The Rape Kit’s Secret History by Pagan Kennedy
In this corrective to history, published by The New York Times, Pagan Kennedy explores the genesis of the rape kit. Often credited to a Chicago police officer (because he demanded the credit), the investigative tool was actually conceptualized and created by Marty Goddard, an activist dismayed by the lack of attention and effort given to the crime of rape. Kennedy’s story is full of amazing details, most of which reflect very poorly on the systems set up to deliver justice in this country. That the manufacture and distribution of the kits was taken more seriously by Playboy Enterprises than any government or police officials — and that the fact of that isn’t particularly surprising — is one thread in thickly snarled explanation of how we’ve reached the current point of broad disenchantment with law enforcement.
A Brief History of Seven Killings (2014) by Marlon James

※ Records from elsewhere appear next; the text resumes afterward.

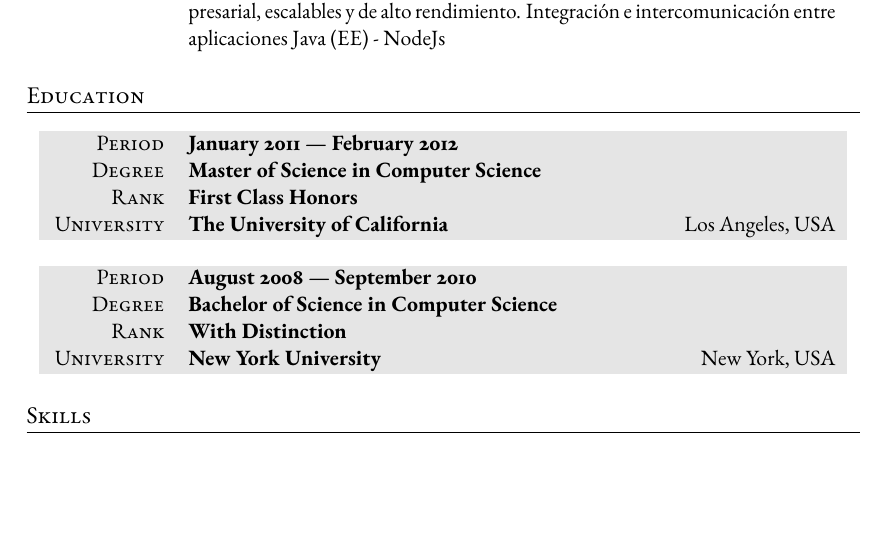
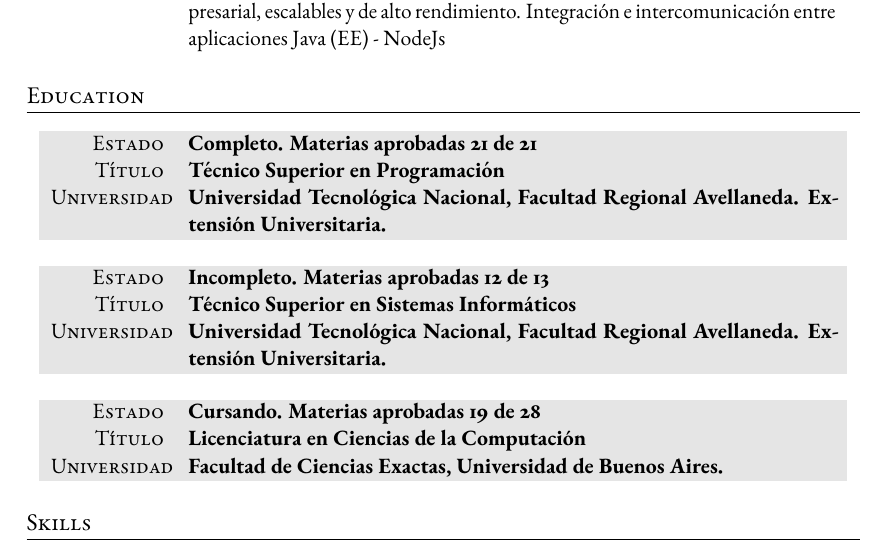
Before and after one commit to medranomatias/profile, a LaTeX CV (cv.tex): part of page 3 of 3, cut so that both start at the same text, the shorter picture padded with empty space. Compiled offline with pdfLaTeX.

Commit message:
Actualizacion educación

```diff
--- a/cv.tex
+++ b/cv.tex
@@ -173,20 +173,27 @@
 \section{Education}
 
 \begin{tabularx}{0.97\linewidth}{>{\raggedleft\scshape}p{2cm}X}
-\gray Period & \textbf{January 2011 --- February 2012}\\
-\gray Degree & \textbf{Master of Science in Computer Science}\\
-\gray Rank & \textbf{First Class Honors}\\
-\gray University & \textbf{The University of California} \hfill Los Angeles, USA\\
+\gray Estado        & \textbf{Completo. Materias aprobadas 21 de 21}\\
+\gray Título        & \textbf{Técnico Superior en Programación}\\
+\gray Universidad   & \textbf{Universidad Tecnológica Nacional, Facultad Regional Avellaneda. Extensión Universitaria.}\\
 %& Extra information about degree
 \end{tabularx}
 
 \vspace{12pt}
 
 \begin{tabularx}{0.97\linewidth}{>{\raggedleft\scshape}p{2cm}X}
-\gray Period & \textbf{August 2008 --- September 2010}\\
-\gray Degree & \textbf{Bachelor of Science in Computer Science}\\
-\gray Rank & \textbf{With Distinction}\\
-\gray University & \textbf{New York University} \hfill New York, USA\\
+\gray Estado        & \textbf{Incompleto. Materias aprobadas 12 de 13}\\
+\gray Título        & \textbf{Técnico Superior en Sistemas Informáticos}\\
+\gray Universidad   & \textbf{Universidad Tecnológica Nacional, Facultad Regional Avellaneda. Extensión Universitaria.}\\
+%& Extra information about degree
+\end{tabularx}
+
+\vspace{12pt}
+
+\begin{tabularx}{0.97\linewidth}{>{\raggedleft\scshape}p{2cm}X}
+\gray Estado        & \textbf{Cursando. Materias aprobadas 19 de 28}\\
+\gray Título        & \textbf{Licenciatura en Ciencias de la Computación}\\
+\gray Universidad   & \textbf{Facultad de Ciencias Exactas, Universidad de Buenos Aires.}\\
 %& Extra information about degree
 \end{tabularx}
 
```
Also changed, not shown: cv.pdf.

A colossal, complicated novel, A Brief History of Seven Killings has an assassination attempt against Bob Marley at its core, but puts layers upon layers atop that incident until the sprawling story starts to feel like it’s touching upon every trouble embedded in the human experience. Marlon James has an enviable command of language throughout the book, developing enveloping rhythms to the dialogue and storytelling which remaining fiercely direct, like some implausible hybrid of Stephen King and Don Delillo. It’s one of those books that is exhausting and thrilled in equal measure.